> _What to do_:
Every entry here should be copied exactly.

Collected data
####################
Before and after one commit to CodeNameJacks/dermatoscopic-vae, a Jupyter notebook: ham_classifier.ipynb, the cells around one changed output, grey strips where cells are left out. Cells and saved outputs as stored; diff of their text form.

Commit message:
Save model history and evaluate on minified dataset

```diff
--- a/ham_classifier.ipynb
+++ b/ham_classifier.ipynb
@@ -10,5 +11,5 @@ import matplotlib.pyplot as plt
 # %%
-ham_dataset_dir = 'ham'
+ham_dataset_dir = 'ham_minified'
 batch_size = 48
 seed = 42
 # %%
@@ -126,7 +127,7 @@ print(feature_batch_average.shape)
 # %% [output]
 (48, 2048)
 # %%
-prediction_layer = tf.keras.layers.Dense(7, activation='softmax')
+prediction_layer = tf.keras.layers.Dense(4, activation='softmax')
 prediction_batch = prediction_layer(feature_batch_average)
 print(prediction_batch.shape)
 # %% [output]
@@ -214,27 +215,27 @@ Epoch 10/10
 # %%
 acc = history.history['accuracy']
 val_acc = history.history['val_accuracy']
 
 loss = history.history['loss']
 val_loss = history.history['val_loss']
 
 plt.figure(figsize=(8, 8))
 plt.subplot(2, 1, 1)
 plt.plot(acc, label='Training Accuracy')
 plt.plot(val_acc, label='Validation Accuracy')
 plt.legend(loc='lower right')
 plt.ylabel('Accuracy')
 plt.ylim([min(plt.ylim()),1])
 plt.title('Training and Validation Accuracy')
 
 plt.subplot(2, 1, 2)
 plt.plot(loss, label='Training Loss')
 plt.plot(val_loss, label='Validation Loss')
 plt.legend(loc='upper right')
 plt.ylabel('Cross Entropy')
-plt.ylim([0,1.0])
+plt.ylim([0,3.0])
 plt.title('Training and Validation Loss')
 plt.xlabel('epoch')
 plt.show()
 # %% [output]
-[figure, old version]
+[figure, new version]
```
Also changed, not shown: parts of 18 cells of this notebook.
####################
> _Written response_:
Before and after one commit to CodeNameJacks/dermatoscopic-vae, a Jupyter notebook: ham_classifier.ipynb, the cells around one changed output, grey strips where cells are left out. Cells and saved outputs as stored; diff of their text form.

Commit message:
Save model history and evaluate on minified dataset

```diff
--- a/ham_classifier.ipynb
+++ b/ham_classifier.ipynb
@@ -10,5 +11,5 @@ import matplotlib.pyplot as plt
 # %%
-ham_dataset_dir = 'ham'
+ham_dataset_dir = 'ham_minified'
 batch_size = 48
 seed = 42
 # %%
@@ -126,7 +127,7 @@ print(feature_batch_average.shape)
 # %% [output]
 (48, 2048)
 # %%
-prediction_layer = tf.keras.layers.Dense(7, activation='softmax')
+prediction_layer = tf.keras.layers.Dense(4, activation='softmax')
 prediction_batch = prediction_layer(feature_batch_average)
 print(prediction_batch.shape)
 # %% [output]
@@ -214,27 +215,27 @@ Epoch 10/10
 # %%
 acc = history.history['accuracy']
 val_acc = history.history['val_accuracy']
 
 loss = history.history['loss']
 val_loss = history.history['val_loss']
 
 plt.figure(figsize=(8, 8))
 plt.subplot(2, 1, 1)
 plt.plot(acc, label='Training Accuracy')
 plt.plot(val_acc, label='Validation Accuracy')
 plt.legend(loc='lower right')
 plt.ylabel('Accuracy')
 plt.ylim([min(plt.ylim()),1])
 plt.title('Training and Validation Accuracy')
 
 plt.subplot(2, 1, 2)
 plt.plot(loss, label='Training Loss')
 plt.plot(val_loss, label='Validation Loss')
 plt.legend(loc='upper right')
 plt.ylabel('Cross Entropy')
-plt.ylim([0,1.0])
+plt.ylim([0,3.0])
 plt.title('Training and Validation Loss')
 plt.xlabel('epoch')
 plt.show()
 # %% [output]
-[figure, old version]
+[figure, new version]
```
Also changed, not shown: parts of 18 cells of this notebook.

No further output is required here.